All lines in the data below carrying the string "CardContent" are to be located and copied.
*** Begin section ***
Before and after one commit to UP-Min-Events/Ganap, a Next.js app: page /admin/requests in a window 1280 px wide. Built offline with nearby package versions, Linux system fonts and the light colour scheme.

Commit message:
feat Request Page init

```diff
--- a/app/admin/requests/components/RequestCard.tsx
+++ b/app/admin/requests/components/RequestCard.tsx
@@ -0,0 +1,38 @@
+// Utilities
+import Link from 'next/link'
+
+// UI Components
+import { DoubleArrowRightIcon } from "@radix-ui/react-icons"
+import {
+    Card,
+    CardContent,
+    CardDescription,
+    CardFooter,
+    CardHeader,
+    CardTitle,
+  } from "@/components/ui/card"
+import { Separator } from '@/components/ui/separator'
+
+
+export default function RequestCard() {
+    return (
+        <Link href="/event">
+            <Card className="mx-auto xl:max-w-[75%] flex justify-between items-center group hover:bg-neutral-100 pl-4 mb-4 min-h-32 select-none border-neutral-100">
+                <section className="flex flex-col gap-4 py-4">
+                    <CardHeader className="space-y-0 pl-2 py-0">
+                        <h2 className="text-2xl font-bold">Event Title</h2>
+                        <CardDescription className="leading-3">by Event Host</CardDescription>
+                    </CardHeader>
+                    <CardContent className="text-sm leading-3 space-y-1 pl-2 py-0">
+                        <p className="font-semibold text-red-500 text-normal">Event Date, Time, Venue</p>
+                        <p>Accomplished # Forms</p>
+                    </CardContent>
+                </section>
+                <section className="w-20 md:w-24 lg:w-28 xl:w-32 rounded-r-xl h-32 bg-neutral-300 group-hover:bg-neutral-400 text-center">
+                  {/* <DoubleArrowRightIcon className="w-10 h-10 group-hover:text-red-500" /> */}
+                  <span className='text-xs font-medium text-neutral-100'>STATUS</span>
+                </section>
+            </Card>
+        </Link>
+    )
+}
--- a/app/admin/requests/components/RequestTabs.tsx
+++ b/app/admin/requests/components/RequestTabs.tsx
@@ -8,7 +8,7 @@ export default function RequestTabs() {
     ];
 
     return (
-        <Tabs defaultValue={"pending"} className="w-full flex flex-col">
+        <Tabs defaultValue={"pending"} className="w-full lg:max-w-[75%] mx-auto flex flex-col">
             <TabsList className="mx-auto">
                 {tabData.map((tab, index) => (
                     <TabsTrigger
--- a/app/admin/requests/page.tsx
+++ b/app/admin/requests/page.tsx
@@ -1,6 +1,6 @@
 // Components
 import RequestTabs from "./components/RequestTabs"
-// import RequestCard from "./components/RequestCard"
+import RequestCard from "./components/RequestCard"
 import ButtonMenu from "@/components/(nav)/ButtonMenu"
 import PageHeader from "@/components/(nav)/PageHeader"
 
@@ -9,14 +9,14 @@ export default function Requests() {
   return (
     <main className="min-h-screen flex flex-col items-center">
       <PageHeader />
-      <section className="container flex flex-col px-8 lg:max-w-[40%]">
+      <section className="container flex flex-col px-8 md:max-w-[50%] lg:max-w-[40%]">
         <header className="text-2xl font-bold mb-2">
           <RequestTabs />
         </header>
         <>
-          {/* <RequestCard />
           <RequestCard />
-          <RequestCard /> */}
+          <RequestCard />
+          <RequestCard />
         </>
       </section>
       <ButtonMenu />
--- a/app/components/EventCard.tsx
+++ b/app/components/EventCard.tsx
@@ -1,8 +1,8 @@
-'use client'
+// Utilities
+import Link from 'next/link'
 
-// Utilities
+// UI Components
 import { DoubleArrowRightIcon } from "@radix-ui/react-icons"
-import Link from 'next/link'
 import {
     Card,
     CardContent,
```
*** End section ***
OUTPUT |
+    CardContent,
+                    <CardContent className="text-sm leading-3 space-y-1 pl-2 py-0">
+                    </CardContent>
     CardContent,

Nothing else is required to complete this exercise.